According to the Talmud, there were 48 prophets and 7 prophetesses of Judaism.[1][2] The last Jewish prophet is believed to have been Malachi. In Jewish tradition it is believed that the period of prophecy, called Nevuah, ended with Haggai, Zechariah, and Malachi at which time the "Shechinah departed from Israel".[3][4]

ProphetsEdit

According to the Talmud, there were 48 prophets and seven prophetesses.[5][1]

The 48 prophetsEdit

  1. Abraham
  2. Isaac
  3. Jacob
  4. Moses
  5. Aaron
  6. Joshua
  7. Phinehas
  8. Eli
  9. Elkanah
  10. Samuel
  11. Gad
  12. Natan
  13. David
  14. Ahijah the Shilonite
  15. Solomon
  16. Shemaiah
  17. Iddo
  18. Obadiah
  19. Jehu
  20. Oded
  21. Azariah
  22. Hanani
  23. Jahaziel
  24. Eliezer
  25. Elijah
  26. Elisha
  27. Michaiah
  28. Jonah
  29. Amos
  30. Hosea
  31. Amoz
  32. Isaiah
  33. Micah
  34. Joel
  35. Zephaniah
  36. Nahum
  37. Habakkuk
  38. Urijah
  39. Jeremiah
  40. Ezekiel
  41. Mehseiah
  42. Neriah
  43. Baruch ben Neriah
  44. Seraiah
  45. Haggai
  46. Zechariah
  47. Mordecai
  48. Malachi

The seven prophetessesEdit

  1. Sarah
  2. Miriam
  3. Deborah
  4. Hannah
  5. Abigail
  6. Huldah
  7. Esther

Rabbinic traditionEdit

Although the Talmud states that only “48 prophets and 7 prophetesses prophesied to Israel”,[6] it does not mean that there were only 55 prophets.

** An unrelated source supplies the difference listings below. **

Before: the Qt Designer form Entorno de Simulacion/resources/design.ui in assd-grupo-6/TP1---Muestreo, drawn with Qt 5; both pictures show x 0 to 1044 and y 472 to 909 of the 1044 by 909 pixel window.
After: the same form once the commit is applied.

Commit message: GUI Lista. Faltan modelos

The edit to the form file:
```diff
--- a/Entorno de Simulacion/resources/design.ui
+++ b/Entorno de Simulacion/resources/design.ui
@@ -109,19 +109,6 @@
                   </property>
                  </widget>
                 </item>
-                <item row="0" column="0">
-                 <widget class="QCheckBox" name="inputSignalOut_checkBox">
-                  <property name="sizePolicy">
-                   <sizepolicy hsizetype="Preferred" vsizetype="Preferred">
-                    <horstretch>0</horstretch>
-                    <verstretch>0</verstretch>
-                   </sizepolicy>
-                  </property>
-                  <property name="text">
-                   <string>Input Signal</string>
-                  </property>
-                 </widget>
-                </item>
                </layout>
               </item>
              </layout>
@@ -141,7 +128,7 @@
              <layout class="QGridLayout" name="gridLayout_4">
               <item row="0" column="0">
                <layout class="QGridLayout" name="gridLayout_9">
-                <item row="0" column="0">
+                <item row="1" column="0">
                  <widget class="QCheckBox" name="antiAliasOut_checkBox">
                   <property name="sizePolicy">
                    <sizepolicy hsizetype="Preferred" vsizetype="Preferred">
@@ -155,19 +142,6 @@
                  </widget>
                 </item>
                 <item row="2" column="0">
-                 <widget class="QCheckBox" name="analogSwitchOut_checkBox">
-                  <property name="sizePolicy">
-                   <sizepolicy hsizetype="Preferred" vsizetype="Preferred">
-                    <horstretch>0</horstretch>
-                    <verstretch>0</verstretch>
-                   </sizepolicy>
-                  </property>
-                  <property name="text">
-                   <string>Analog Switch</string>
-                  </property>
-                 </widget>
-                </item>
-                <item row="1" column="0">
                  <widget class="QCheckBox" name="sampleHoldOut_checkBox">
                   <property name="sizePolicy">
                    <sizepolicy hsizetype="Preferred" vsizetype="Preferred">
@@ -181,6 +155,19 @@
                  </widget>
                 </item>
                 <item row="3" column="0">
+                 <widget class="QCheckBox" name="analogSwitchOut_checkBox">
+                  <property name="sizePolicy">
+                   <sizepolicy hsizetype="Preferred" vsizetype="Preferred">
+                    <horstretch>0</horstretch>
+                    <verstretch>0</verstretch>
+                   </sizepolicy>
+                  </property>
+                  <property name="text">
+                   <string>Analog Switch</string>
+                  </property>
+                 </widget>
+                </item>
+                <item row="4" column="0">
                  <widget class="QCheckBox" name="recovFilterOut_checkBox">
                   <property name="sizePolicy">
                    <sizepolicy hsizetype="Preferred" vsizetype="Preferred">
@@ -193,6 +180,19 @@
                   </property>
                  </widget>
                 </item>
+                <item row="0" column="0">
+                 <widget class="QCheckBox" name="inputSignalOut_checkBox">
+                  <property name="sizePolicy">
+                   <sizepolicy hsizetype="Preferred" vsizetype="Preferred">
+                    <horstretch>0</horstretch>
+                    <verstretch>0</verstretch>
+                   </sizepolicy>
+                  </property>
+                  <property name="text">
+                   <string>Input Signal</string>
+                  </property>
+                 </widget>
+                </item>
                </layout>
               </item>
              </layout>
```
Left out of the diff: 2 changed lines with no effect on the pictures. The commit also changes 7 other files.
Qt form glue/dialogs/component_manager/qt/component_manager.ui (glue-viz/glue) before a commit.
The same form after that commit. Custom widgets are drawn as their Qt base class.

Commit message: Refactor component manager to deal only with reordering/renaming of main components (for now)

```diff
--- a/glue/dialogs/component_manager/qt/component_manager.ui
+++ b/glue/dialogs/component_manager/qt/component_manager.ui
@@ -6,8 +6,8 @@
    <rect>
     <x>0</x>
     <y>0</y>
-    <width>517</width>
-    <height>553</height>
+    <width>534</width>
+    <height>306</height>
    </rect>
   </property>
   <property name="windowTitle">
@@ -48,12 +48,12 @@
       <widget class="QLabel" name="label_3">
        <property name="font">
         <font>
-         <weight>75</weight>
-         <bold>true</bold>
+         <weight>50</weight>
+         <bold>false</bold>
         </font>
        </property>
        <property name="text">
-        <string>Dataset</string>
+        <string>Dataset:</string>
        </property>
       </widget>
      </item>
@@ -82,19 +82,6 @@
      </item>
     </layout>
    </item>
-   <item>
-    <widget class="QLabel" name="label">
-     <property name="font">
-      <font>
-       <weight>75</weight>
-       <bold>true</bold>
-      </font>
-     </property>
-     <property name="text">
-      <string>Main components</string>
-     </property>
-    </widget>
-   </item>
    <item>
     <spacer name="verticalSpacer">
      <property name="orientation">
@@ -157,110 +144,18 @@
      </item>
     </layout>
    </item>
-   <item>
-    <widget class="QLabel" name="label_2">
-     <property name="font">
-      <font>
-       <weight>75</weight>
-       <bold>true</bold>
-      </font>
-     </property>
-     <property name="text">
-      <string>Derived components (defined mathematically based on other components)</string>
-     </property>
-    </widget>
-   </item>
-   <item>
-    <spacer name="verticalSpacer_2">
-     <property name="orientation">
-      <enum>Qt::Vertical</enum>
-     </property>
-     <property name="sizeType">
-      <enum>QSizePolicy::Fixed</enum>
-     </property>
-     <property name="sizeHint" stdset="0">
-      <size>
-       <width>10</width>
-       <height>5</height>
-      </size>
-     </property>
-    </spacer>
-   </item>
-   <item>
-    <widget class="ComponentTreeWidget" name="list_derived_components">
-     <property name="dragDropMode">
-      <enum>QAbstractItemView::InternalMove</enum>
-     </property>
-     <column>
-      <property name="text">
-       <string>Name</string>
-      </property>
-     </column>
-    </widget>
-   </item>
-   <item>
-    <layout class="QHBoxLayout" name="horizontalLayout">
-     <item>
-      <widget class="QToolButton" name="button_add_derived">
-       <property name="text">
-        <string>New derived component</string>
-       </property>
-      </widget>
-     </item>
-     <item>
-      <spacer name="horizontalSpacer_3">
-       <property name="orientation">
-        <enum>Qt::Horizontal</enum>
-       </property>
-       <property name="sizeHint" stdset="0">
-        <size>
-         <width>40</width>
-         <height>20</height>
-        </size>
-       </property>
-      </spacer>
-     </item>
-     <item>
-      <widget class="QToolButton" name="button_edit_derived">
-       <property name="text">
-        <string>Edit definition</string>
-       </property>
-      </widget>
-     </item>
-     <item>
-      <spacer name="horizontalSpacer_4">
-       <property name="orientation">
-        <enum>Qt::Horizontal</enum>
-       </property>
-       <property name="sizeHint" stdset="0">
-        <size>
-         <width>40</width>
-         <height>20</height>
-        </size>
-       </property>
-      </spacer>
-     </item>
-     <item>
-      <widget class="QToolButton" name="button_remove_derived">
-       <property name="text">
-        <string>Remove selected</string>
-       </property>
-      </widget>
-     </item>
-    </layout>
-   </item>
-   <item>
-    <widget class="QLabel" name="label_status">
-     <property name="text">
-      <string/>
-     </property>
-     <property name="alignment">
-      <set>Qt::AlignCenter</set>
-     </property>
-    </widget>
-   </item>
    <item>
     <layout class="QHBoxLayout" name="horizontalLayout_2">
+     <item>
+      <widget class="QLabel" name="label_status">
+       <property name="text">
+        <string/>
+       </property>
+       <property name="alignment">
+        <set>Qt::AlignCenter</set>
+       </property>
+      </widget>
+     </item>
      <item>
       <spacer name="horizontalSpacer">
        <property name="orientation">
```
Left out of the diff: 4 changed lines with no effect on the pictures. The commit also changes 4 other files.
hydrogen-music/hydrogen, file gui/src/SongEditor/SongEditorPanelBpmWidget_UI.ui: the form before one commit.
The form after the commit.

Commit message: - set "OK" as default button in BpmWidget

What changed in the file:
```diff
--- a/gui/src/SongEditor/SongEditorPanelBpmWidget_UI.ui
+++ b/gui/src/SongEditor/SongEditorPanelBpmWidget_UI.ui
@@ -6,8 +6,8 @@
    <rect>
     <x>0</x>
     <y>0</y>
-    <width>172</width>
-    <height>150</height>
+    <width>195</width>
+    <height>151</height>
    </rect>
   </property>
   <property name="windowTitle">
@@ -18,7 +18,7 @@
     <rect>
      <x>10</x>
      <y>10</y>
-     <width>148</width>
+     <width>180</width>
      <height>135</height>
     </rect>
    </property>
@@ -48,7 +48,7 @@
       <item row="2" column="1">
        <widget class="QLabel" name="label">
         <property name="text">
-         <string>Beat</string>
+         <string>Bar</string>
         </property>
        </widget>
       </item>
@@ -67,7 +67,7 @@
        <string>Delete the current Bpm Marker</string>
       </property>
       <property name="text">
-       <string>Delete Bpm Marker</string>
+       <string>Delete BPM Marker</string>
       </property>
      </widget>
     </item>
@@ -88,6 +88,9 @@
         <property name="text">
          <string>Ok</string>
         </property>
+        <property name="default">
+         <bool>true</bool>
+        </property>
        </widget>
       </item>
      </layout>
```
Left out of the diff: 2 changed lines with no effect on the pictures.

The Talmud challenges this with other examples, and concludes by citing a Baraita tradition that the number of prophets in the era of prophecy was double the number of Israelites who left Egypt (600,000 males). The 55 prophets are recorded, because they made prophecies that have eternal relevance for future generations and not just for their own generation, or own ecstatic encounter with God.[7][8] Hebrew scripture makes references to groups of such ecstatic prophets, for example concerning King Saul:

10 And when they came thither to the hill, behold, a band of prophets met him; and the spirit of God came mightily upon him, and he prophesied among them. 11 And it came to pass, when all that knew him beforetime saw that, behold, he prophesied with the prophets, then the people said one to another: ‘What is this that is come unto the son of Kish? Is Saul also among the prophets?’ 12 And one of the same place answered and said: ‘And who is their father?’ Therefore it became a proverb: ‘Is Saul also among the prophets?’ 13 And when he had made an end of prophesying, he came to the high place.[9]

The Talmud lists seven prophets to the nations of the world: Balaam and his father Beor, plus Job and his associates Eliphaz, Bildad, Zophar and Elihu.[10]

See alsoEdit

ReferencesEdit

  1. ^ a b Scherman, Nosson. The Stone Edition Tanach. Mesorah Publications, Limited. p. 2038.
  2. ^ Megillah 14a and glosses ad loc.
  3. ^ A Dictionary of the Jewish-Christian Dialogue, Paulist Press (1995), p167.
  4. ^ Light of Prophecy Union of Orthodox Jewish Congregations of America/National Conference of Synagogue Youth (1990), p6.
  5. ^ Megillah 14a and glosses ad loc.
  6. ^ Talmud, Tractate Megillah 14a
  7. ^ Why Isn't the Book of Daniel Part of the Prophets? from Chabad.org, footnote 2
  8. ^ Talmud Megilla 14a
  9. ^ 1 Samuel 10-13
  10. ^ Bava Batra 15b